Ron Paul’s comment at the Saturday evening New Hampshire Presidential debate:
“I think people who don’t serve when they could and they get three or four or even five deferments, they have no right to send our kids off to war and not be even against the wars we have. I’m trying to stop the wars. But at least I went when they called me up. But, you know, the veterans problem is a big one. We have hundreds of thousands coming back from these wars that were undeclared. They were unnecessary. They haven’t been won. They’re unwinnable. And we have hundreds of thousands looking for care. And we have an epidemic of suicide coming back. And so many have, if you add up all the contractors in all the wars going on, in Afghanistan and in Iraq, we’ve lost eighty-five hundred Americans. And severe injuries, over forty thousand. And these are undeclared wars. So, Rick keeps saying, ‘you don’t want this libertarian stuff’. But what I’m talking about, I don’t bring up the word, you do. But I talk about the Constitution. The Constitution has rules. And I don’t like it when we send our kids off to fight these wars, and when those individuals didn’t go themselves, and then come up and when they’re asked they say, ‘Oh, I don’t think I could have, one person could have made a difference’. I have a pet peeve that annoys me to a great deal, because when I see these young men coming back, my heart weeps for them.”
Ron Paul's comments at the ABC News New Hampshire debate.
It wasn’t so much Congressman Paul’s words. Anyone who’s followed his political career knows he says things like this often. Instead, it was the emotion, outrage, anger and resentment coming through that an entire nation of Americans has felt for a long time. Remember, this country hasn’t had an honorable service member in the White House since George HW Bush was elected in 1988. Both the Democratic President Clinton and the Republican President Bush Jr. were the beneficiaries of special arrangements to keep them out of the Vietnam War.
The appreciation’s mutual
If there’s one overwhelming fact that the GOP establishment and the national media can’t take away from Congressman Paul no matter how much they cover it up, it’s that your sons and daughters in uniform love Ron Paul more than all the other Presidential candidates combined. It’s true today, just as it was true when Rep. Paul ran for President four years ago. One little known fact from the 2008 Presidential primary is that Ron Paul received more campaign contributions from military personnel than Barack Obama, Hillary Clinton and war hero John McCain combined.
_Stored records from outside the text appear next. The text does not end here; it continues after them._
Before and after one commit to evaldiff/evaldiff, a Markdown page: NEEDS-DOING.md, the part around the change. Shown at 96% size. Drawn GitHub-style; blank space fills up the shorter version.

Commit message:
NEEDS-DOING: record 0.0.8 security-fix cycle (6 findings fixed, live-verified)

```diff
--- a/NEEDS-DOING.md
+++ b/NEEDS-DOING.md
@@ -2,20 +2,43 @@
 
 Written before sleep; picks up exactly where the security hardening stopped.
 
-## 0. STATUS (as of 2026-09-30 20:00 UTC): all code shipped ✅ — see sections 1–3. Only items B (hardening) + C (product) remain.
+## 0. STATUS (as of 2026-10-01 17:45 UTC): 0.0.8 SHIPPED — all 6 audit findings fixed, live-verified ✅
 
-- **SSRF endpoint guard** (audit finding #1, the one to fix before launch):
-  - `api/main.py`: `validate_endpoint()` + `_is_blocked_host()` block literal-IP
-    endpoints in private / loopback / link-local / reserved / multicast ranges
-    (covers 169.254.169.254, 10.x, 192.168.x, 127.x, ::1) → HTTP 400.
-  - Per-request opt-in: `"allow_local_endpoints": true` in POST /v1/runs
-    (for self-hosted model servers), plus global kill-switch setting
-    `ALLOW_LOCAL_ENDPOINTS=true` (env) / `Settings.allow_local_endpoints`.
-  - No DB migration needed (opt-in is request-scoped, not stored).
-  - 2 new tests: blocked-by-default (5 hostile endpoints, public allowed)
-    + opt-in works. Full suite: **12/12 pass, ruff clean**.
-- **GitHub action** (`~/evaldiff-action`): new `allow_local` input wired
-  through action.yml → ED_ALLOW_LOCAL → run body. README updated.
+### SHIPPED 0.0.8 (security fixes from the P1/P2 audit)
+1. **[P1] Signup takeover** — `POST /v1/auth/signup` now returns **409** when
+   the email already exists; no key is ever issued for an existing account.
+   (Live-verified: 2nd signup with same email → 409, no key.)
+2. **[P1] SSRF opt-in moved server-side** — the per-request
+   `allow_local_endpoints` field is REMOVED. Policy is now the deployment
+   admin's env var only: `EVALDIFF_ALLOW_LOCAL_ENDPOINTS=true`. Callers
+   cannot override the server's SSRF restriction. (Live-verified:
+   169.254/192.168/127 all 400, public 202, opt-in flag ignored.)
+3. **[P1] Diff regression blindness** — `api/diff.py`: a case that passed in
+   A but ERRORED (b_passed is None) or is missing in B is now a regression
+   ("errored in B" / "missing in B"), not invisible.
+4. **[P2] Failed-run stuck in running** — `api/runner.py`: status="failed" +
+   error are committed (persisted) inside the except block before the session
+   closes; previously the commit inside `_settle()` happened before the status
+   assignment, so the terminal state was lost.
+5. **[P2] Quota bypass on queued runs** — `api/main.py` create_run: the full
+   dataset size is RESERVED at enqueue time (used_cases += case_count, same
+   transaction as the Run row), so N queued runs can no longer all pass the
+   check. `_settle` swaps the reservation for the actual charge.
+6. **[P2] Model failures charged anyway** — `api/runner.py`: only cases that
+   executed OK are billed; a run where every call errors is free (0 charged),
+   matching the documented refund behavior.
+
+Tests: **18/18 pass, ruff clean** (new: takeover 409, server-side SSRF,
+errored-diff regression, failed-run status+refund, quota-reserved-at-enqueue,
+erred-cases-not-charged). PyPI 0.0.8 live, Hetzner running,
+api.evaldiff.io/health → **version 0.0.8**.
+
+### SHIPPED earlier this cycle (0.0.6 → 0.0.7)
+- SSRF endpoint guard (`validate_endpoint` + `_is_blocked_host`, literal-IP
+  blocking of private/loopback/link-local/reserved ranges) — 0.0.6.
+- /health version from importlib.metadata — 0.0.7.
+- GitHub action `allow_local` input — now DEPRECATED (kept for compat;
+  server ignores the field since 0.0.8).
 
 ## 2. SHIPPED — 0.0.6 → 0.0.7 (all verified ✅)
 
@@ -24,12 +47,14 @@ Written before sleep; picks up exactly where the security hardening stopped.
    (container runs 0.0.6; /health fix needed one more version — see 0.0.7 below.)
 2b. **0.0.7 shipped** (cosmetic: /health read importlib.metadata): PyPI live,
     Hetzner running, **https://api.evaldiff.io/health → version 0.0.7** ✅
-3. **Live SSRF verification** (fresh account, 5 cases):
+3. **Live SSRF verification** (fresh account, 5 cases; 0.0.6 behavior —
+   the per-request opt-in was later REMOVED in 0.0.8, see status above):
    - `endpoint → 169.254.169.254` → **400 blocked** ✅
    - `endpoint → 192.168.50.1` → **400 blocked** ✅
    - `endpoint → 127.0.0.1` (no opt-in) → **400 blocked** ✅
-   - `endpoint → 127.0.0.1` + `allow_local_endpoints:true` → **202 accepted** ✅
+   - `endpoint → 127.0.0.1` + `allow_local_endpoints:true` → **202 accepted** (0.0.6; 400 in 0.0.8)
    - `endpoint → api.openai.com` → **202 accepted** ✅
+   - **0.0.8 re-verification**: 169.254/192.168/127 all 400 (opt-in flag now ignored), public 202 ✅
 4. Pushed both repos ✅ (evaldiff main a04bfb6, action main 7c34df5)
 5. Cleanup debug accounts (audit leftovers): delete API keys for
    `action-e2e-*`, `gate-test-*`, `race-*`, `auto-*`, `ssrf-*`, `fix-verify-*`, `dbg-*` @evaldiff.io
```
American veterans and active duty soldiers appear to be showing their appreciation to Congressman Paul again this 2012 primary season. The New York Times remarked two weeks ago, “This year, Paul has 10 times the individual donations — totaling $113,739 — from the military as does Mitt Romney. And he has a hundred times more than Newt Gingrich, who sat out the Vietnam War with college deferments and now promises he would strike foes at the slightest provocation.”
Associated Press had a different set of numbers, but the trend is the same. AP reported two days ago, “Paul received at least $95,567 from military donors between January and September of last year, the most recent data available, according to the nonpartisan Center for Responsive Politics. That's nearly seven times what Mitt Romney and Rick Santorum, who edged out Paul in Iowa, collected from military donors combined.”
For more information on Ron Paul’s platform regarding military personnel and veterans, visit the candidate’s website at RonPaul2012.com.
For more information on veterans and their plight, read the Whiteout Press article, ’16 US Veterans Commit Suicide Every Day’.